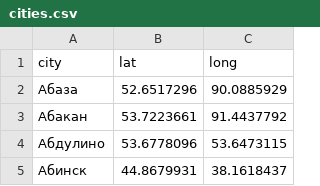
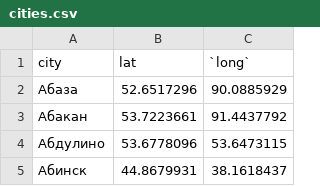
Before and after one commit to htmlacademy-yii/905617-task-force-1, a CSV file: data/cities.csv, drawn as a sheet; only a part is shown.

```diff
--- a/data/cities.csv
+++ b/data/cities.csv
@@ -1,2 +1,2 @@
-city,lat,long
+city,lat,`long`
 Абаза,52.6517296,90.0885929
```
Also changed, not shown: data/categories.csv, data/opinions.csv, 10 other files.
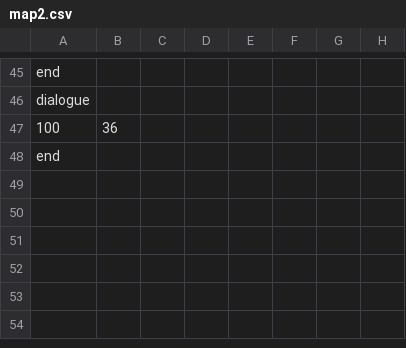
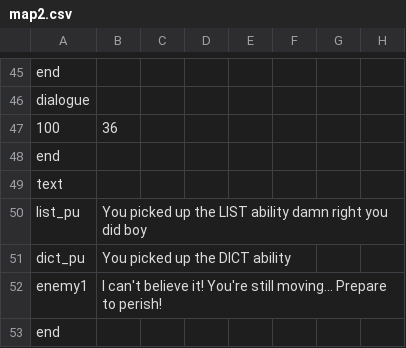
Before and after one commit to AdmiralSbs/GameProject, a CSV file: maps/map2.csv, drawn as a sheet; only a part is shown, gaps mark what is left out; the diff names each change by its address in the sheet, - before the commit and + after, or states it on an @@ line.

Commit message:
Text stored in dictionaries

```diff
--- a/maps/map2.csv
+++ b/maps/map2.csv
+row 49: text
+row 50: list_pu | You picked up the LIST ability damn right you did boy
+row 51: dict_pu | You picked up the DICT ability
+row 52: enemy1 | I can't believe it! You're still moving... Prepare to perish!
+row 53: end
```
Also changed, not shown: 2 other files.
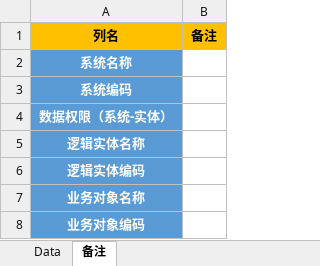
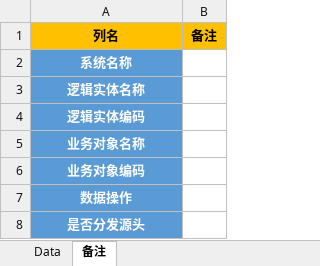
Before and after one commit to wkx-skr/DemoProject, an Excel workbook: dam/backend/datablau-dataasset-server/src/main/resources/resources/ddc/data_flow_template.xlsx, sheet 备注, drawn as a sheet; values as stored, in another font and other column widths than the file's, no borders; removed rows and columns are numbered as before the commit, all else as after; the diff names each change by its address in the sheet, - before the commit and + after, or states it on an @@ line.

```diff
--- a/dam/backend/datablau-dataasset-server/src/main/resources/resources/ddc/data_flow_template.xlsx (sheet 备注)
+++ b/dam/backend/datablau-dataasset-server/src/main/resources/resources/ddc/data_flow_template.xlsx (sheet 备注)
-row 3: 系统编码
-row 4: 数据权限（系统-实体）
+row 7: 数据操作
+row 8: 是否分发源头
```
Also changed, not shown: sheet Data, dam/backend/datablau-datastandard-server/src/main/resources/resources/domain/business_term_template.xlsx, dam/backend/datablau-datastandard-server/src/main/resources/resources/domain/code_template.xlsx, 55 other files.
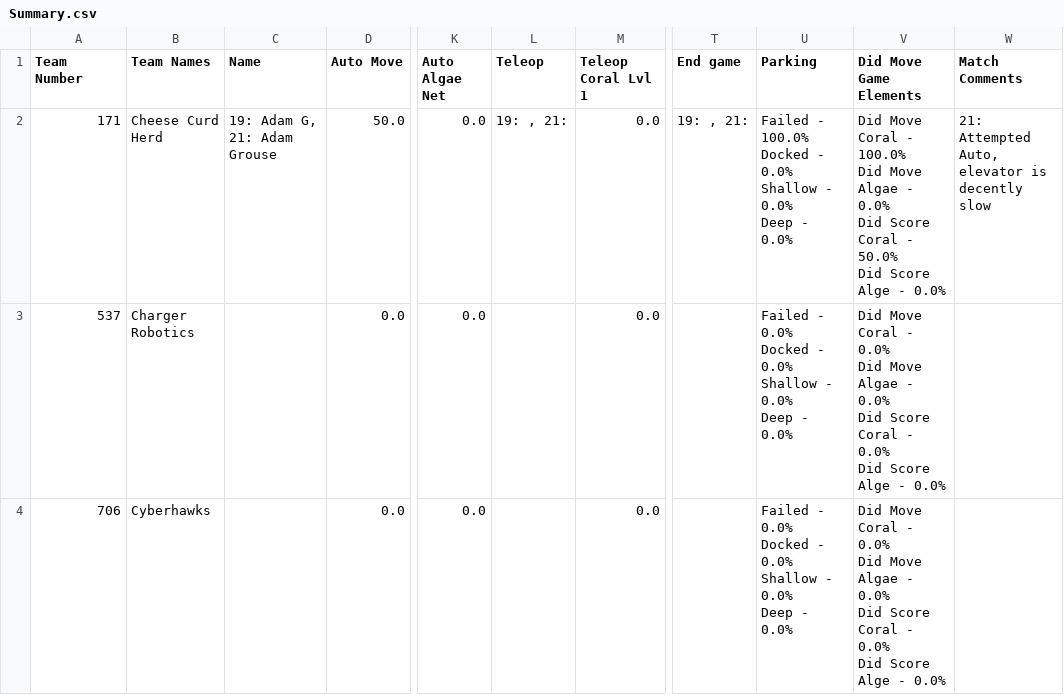
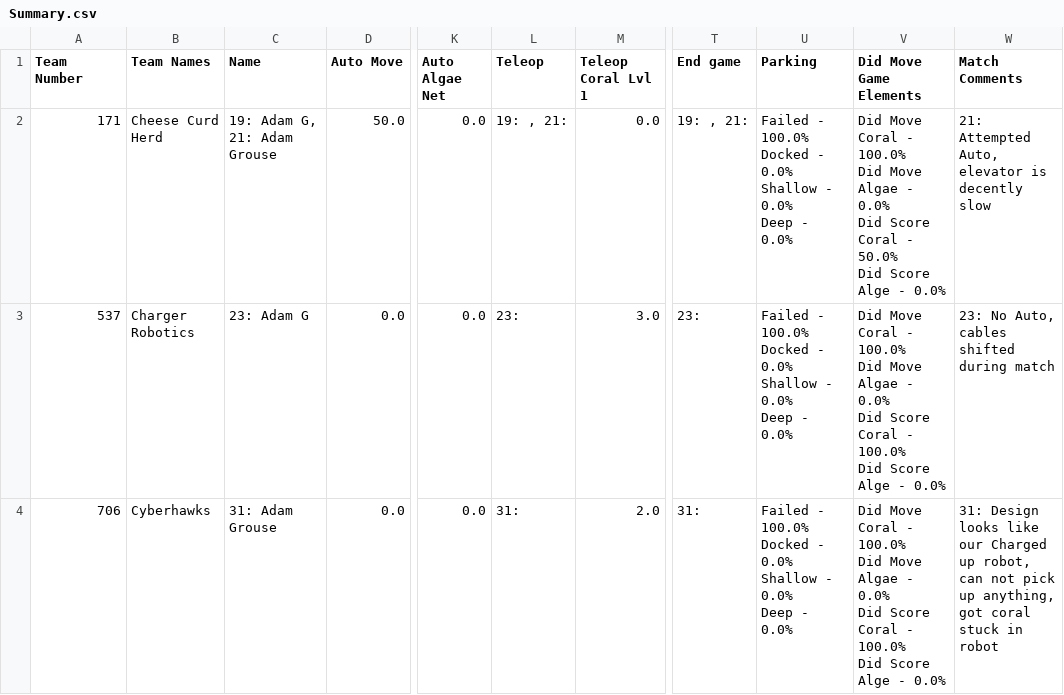
Before and after one commit to core2062/ScoutingSpider, a CSV file: YearlyCSV/Summary.csv, drawn as a sheet; only a part is shown, gaps mark what is left out; ↵ is a line break in a cell; the diff covers the shown part only; the diff names each change by its address in the sheet, - before the commit and + after, or states it on an @@ line.

```diff
--- a/YearlyCSV/Summary.csv
+++ b/YearlyCSV/Summary.csv
-C3 (Name): (empty)
+C3 (Name): 23: Adam G
-L3 (Teleop): (empty)
+L3 (Teleop): 23:
-M3 (Teleop Coral Lvl 1): 0.0
+M3 (Teleop Coral Lvl 1): 3.0
-T3 (End game): (empty)
+T3 (End game): 23:
-U3:U4 (Parking): Failed - 0.0% ↵ Docked -…
+U3:U4 (Parking): Failed - 100.0% ↵ Docked -…
-V3:V4 (Did Move Game Elements): …Coral - 0.0% ↵ Did Move Algae - 0.0% ↵ Did Score Coral - 0.0% ↵ Did Score…
+V3:V4 (Did Move Game Elements): …Coral - 100.0% ↵ Did Move Algae - 0.0% ↵ Did Score Coral - 100.0% ↵ Did Score…
-W3 (Match Comments): (empty)
+W3 (Match Comments): 23: No Auto, cables shifted during match
-C4 (Name): (empty)
+C4 (Name): 31: Adam Grouse
-L4 (Teleop): (empty)
+L4 (Teleop): 31:
-M4 (Teleop Coral Lvl 1): 0.0
+M4 (Teleop Coral Lvl 1): 2.0
-T4 (End game): (empty)
+T4 (End game): 31:
-W4 (Match Comments): (empty)
+W4 (Match Comments): 31: Design looks like our Charged up robot, can not pick up anything, got coral stuck in robot
```
Also changed, not shown: 49 edited cells elsewhere in this file, YearlyCSV/RawData.csv, 1 other file.
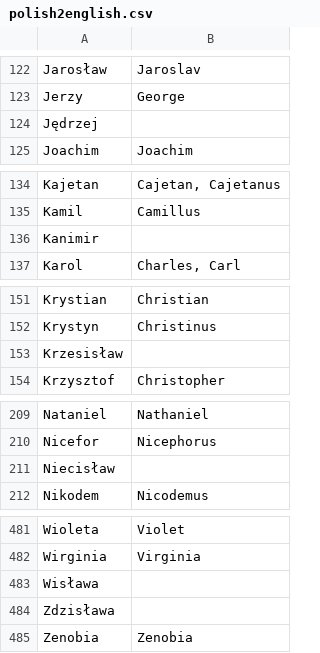
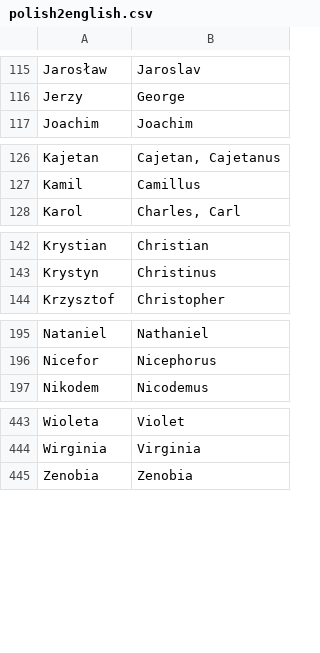
Before and after one commit to Athugodage/Hyperskill_transliteration, a CSV file: polish2english.csv, drawn as a sheet; only a part is shown, gaps mark what is left out; the diff covers the shown part only; the diff names each change by its address in the sheet, - before the commit and + after, or states it on an @@ line.

```diff
--- a/polish2english.csv
+++ b/polish2english.csv
-row 124: Jędrzej
-row 136: Kanimir
-row 153: Krzesisław
-row 211: Niecisław
-row 483: Wisława
-row 484: Zdzisława
```
Also changed, not shown: 34 removed rows elsewhere in this file.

────────────────────────────────────────

▸ **The task**
Work out how many lines of the records contain the string "changed". Nothing but the number should be written.

▸ **Answer box**
5